# Instructions for the task:
Which of the lines in the data mention the string "export"? List them all.

# Extracted data:
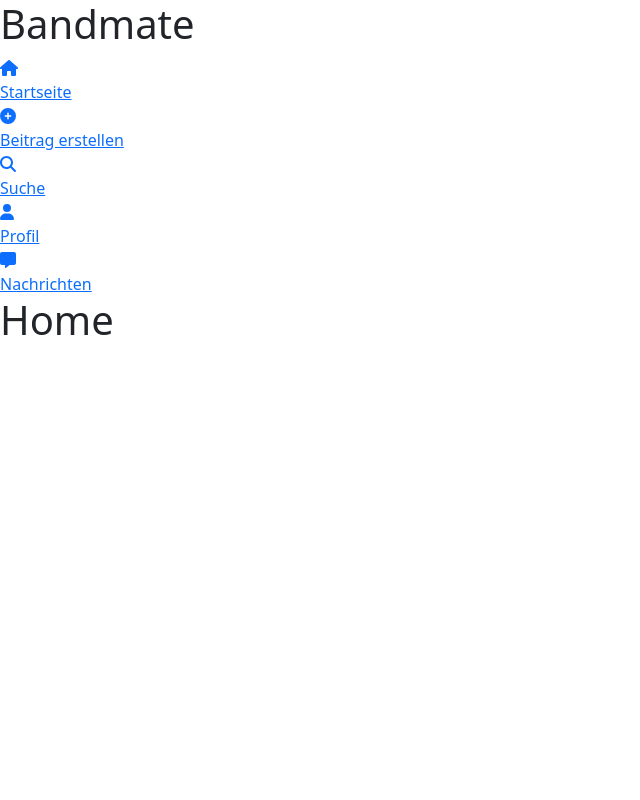
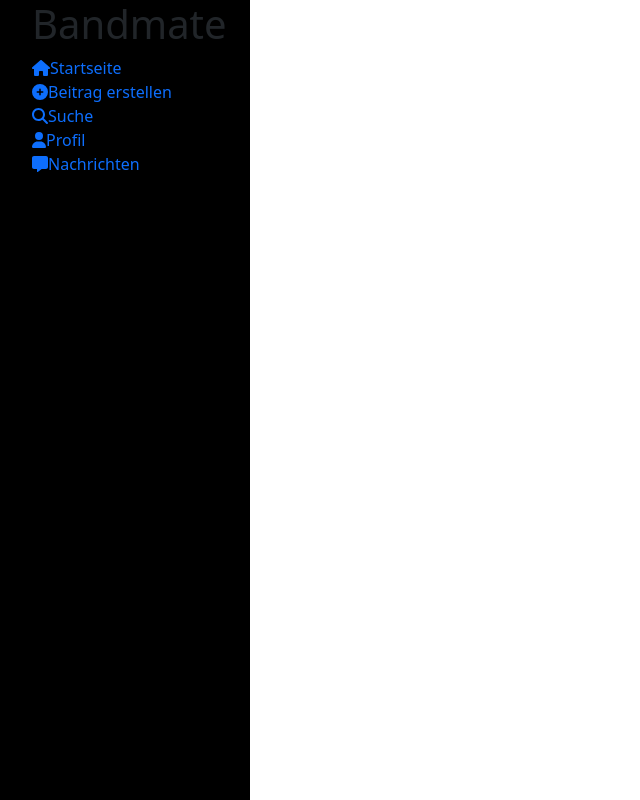
Before and after one commit to KarstenKrause/bandmate-web, a React (Create React App) app: page / in a window 1280 px wide. Shown: the whole page, without its empty margins (0-640 px from the left). Built offline with nearby package versions, Linux system fonts and the light colour scheme.

Commit message:
added sidebar positioning

```diff
--- a/src/App.tsx
+++ b/src/App.tsx
@@ -1,29 +1,39 @@
 import React from "react";
 import "./styles/App.scss";
 import { BrowserRouter, Routes, Route } from "react-router-dom";
-import HomePage from "./pages/home/Home";
+import Sidebar from "./components/sidebar/Sidebar";
+import { RoutePath, routes } from "./components/sidebar/Routes";
 import AuthenticationPage from "./pages/auth/Authentication";
-import Sidebar from "./components/sidebar/Sidebar";
-import PostCreationPage from "./pages/post-creation/PostCreation";
-import ProfilePage from "./pages/profile/Profile";
-import MessengerPage from "./pages/messenger/Messenger";
-import SearchPage from "./pages/search/Search";
+
 
 export interface IApplicationProps {}
 
 const App: React.FunctionComponent<IApplicationProps> = (props) => {
+  let isLoggedIn = true;
+
+  let sideBar;
+
+  if(isLoggedIn) {
+    sideBar = <Sidebar></Sidebar>
+  }
+
   return (
-    <BrowserRouter>
-      <Sidebar></Sidebar>
-      <Routes>
-        <Route path="/" element={<HomePage />} />
-        <Route path="/auth" element={<AuthenticationPage />} />
-        <Route path="/add_post" element={<PostCreationPage />} />
-        <Route path="/search" element={<SearchPage />} />
-        <Route path="/profile" element={<ProfilePage />} />
-        <Route path="/messages" element={<MessengerPage />} />
-      </Routes>
-    </BrowserRouter>
+    <div className="main-container">
+      <BrowserRouter>
+        {sideBar}
+        <Routes>
+          <Route path="/auth" element={<AuthenticationPage />}></Route>;
+          {routes.map((route) => (
+            <Route
+              index={RoutePath.HOME === route.path}
+              path={route.path}
+              element={<route.component />}
+              key={route.name}
+            />
+          ))}
+        </Routes>
+      </BrowserRouter>
+    </div>
   );
 };
 
--- a/src/components/sidebar/Sidebar.scss
+++ b/src/components/sidebar/Sidebar.scss
@@ -1,10 +1,15 @@
-* {
-  margin: 0;
-  padding: 0;
+
+.sidebar {
+  width: 250px;
+  height: 100vh;
+  background-color: black;
+  display: flex;
+  flex-direction: column;
+  position: sticky;
+  margin-right: 1rem;
+  padding-left: 2rem;
+}
+
+.link {
   text-decoration: none;
 }
-
-.sidebar-container {
-  display: flex;
-
-}
--- a/src/components/sidebar/Sidebar.tsx
+++ b/src/components/sidebar/Sidebar.tsx
@@ -1,61 +1,38 @@
-import { faHouse, faMagnifyingGlass, faMessage, faPlusCircle, faUser } from "@fortawesome/free-solid-svg-icons";
-import { FontAwesomeIcon } from "@fortawesome/react-fontawesome";
-import React from "react";
-import { Link, NavLink } from "react-router-dom";
+
+import React, { useMemo } from "react";
+import { Link, matchPath, NavLink, useLocation } from "react-router-dom";
 import "./Sidebar.scss";
+import "./Routes";
+import { routes, SidebarNavItem, sidebarNavItems } from "./Routes";
 
 interface SidebarProps {}
 
-const Sidebar: React.FunctionComponent<SidebarProps> = (children) => {
-const menuItems = [
-  {
-    path: "/",
-    name: "Startseite",
-    icon: <FontAwesomeIcon icon={faHouse} />,
-  },
-
-  {
-    path: "/add_post",
-    name: "Beitrag erstellen",
-    icon: <FontAwesomeIcon icon={faPlusCircle} />,
-  },
-
-  {
-    path: "/search",
-    name: "Suche",
-    icon: <FontAwesomeIcon icon={faMagnifyingGlass} />,
-  },
-
-  {
-    path: "/profile",
-    name: "Profil",
-    icon: <FontAwesomeIcon icon={faUser} />,
-  },
-
-  {
-    path: "/messages",
-    name: "Nachrichten",
-    icon: <FontAwesomeIcon icon={faMessage} />,
-  },
-
-];
+const Sidebar: React.FunctionComponent<SidebarProps> = () => {
+  const menuItems: SidebarNavItem[] = sidebarNavItems;
+  const location = useLocation();
+  const currentRoute = useMemo(
+    () => routes.find((route) => matchPath(location.pathname, route.path)),
+    [location]
+  );
 
   return (
-    <div className="sidebar-container">
-      <div className="sidebar">
-        <div className="top-section">
-          <h1 className="logo">Bandmate</h1>
-        </div>
-        {
-          menuItems.map((item, index) => (
-            <NavLink to={item.path} key={index} className="link" aria-activedescendant="active">
-              <div className="menu-icon">{item.icon}</div>
-              <div className="link-text">{item.name}</div>
-            </NavLink>
-          ))
-        }
+    <div className="sidebar">
+      <div className="top-section">
+        <h1 className="logo">Bandmate</h1>
       </div>
-
+      {menuItems.map((item, index) => (
+        <NavLink
+          to={item.path}
+          key={index}
+          className="link"
+          aria-activedescendant="active"
+        >
+          <div>
+            <span className="menu-icon">{item.icon}</span>
+            <span className="link-text">{item.name}</span>
+          </div>
+        </NavLink>
+      ))}
     </div>
   );
 };
--- a/src/components/sidebar/routes.tsx
+++ b/src/components/sidebar/routes.tsx
@@ -1,47 +1,26 @@
 import React from "react";
 import { FontAwesomeIcon } from "@fortawesome/react-fontawesome";
-import { faHouse, faMagnifyingGlass, faMessage, faPlusCircle, faUser } from "@fortawesome/free-solid-svg-icons";
+import {
+  faHouse,
+  faMagnifyingGlass,
+  faMessage,
+  faPlusCircle,
+  faUser,
+} from "@fortawesome/free-solid-svg-icons";
+import HomePage from "../../pages/home/Home";
+import PostCreationPage from "../../pages/post-creation/PostCreation";
+import SearchPage from "../../pages/search/Search";
+import ProfilePage from "../../pages/profile/Profile";
+import MessengerPage from "../../pages/messenger/Messenger";
 
 export enum RoutePath {
   AUTHENTICATION = "/auth",
   HOME = "/home",
-  ADD_POST = "/add_post",
+  CREATE_POST = "/create_post",
   SEARCH = "/search",
   PROFILE = "/profile",
   MESSAGES = "/messages",
 }
-
-export const defaultSidebarNavItems: SidebarNavItem[] = [
-  {
-    name: "Startseite",
-    path: RoutePath.HOME,
-    icon: <FontAwesomeIcon icon={faHouse} />,
-  },
-
-  {
-    name: "Beitrag erstellen",
-    path: RoutePath.ADD_POST,
-    icon: <FontAwesomeIcon icon={faPlusCircle} />,
-  },
-
-  {
-    name: "Suche",
-    path: RoutePath.SEARCH,
-    icon: <FontAwesomeIcon icon={faPlusCircle} />,
-  },
-
-  {
-    name: "Profil",
-    path: RoutePath.PROFILE,
-    icon: <FontAwesomeIcon icon={faPlusCircle} />,
-  },
-
-  {
-    name: "Nachrichten",
-    path: RoutePath.MESSAGES,
-    icon: <FontAwesomeIcon icon={faPlusCircle} />,
-  },
-];
 
 export interface SidebarNavItem {
   name: string;
@@ -54,5 +33,73 @@ export interface Route {
   path: RoutePath;
   sidebarNavItems?: SidebarNavItem[];
   component: React.ComponentType;
+}
 
-}
+export const sidebarNavItems: SidebarNavItem[] = [
+  {
+    name: "Startseite",
+    path: RoutePath.HOME,
+    icon: <FontAwesomeIcon icon={faHouse} />,
+  },
+
+  {
+    name: "Beitrag erstellen",
+    path: RoutePath.CREATE_POST,
+    icon: <FontAwesomeIcon icon={faPlusCircle} />,
+  },
+
+  {
+    name: "Suche",
+    path: RoutePath.SEARCH,
+    icon: <FontAwesomeIcon icon={faMagnifyingGlass} />,
+  },
+
+  {
+    name: "Profil",
+    path: RoutePath.PROFILE,
+    icon: <FontAwesomeIcon icon={faUser} />,
+  },
+
+  {
+    name: "Nachrichten",
+    path: RoutePath.MESSAGES,
+    icon: <FontAwesomeIcon icon={faMessage} />,
+  },
+];
+
+export const routes: Route[] = [
+  {
+    name: "Startseite",
+    path: RoutePath.HOME,
+    sidebarNavItems: sidebarNavItems,
+    component: HomePage,
+  },
+
+  {
+    name: "Beitrag erstellen",
+    path: RoutePath.CREATE_POST,
+    sidebarNavItems: sidebarNavItems,
+    component: PostCreationPage,
+  },
+
+  {
+    name: "Suche",
+    path: RoutePath.SEARCH,
+    sidebarNavItems: sidebarNavItems,
+    component: SearchPage,
+  },
+
+  {
+    name: "Profil",
+    path: RoutePath.PROFILE,
+    sidebarNavItems: sidebarNavItems,
+    component: ProfilePage,
+  },
+
+  {
+    name: "Nachrichten",
+    path: RoutePath.MESSAGES,
+    sidebarNavItems: sidebarNavItems,
+    component: MessengerPage,
+  },
+];
--- a/src/styles/App.scss
+++ b/src/styles/App.scss
@@ -1 +1,4 @@
-@import "/src/pages/auth/style/authentication.scss";
+.main-container {
+    display: flex;
+
+}
```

# Exercise output:
 export interface IApplicationProps {}
 export enum RoutePath {
-export const defaultSidebarNavItems: SidebarNavItem[] = [
 export interface SidebarNavItem {
@@ -54,5 +33,73 @@ export interface Route {
+export const sidebarNavItems: SidebarNavItem[] = [
+export const routes: Route[] = [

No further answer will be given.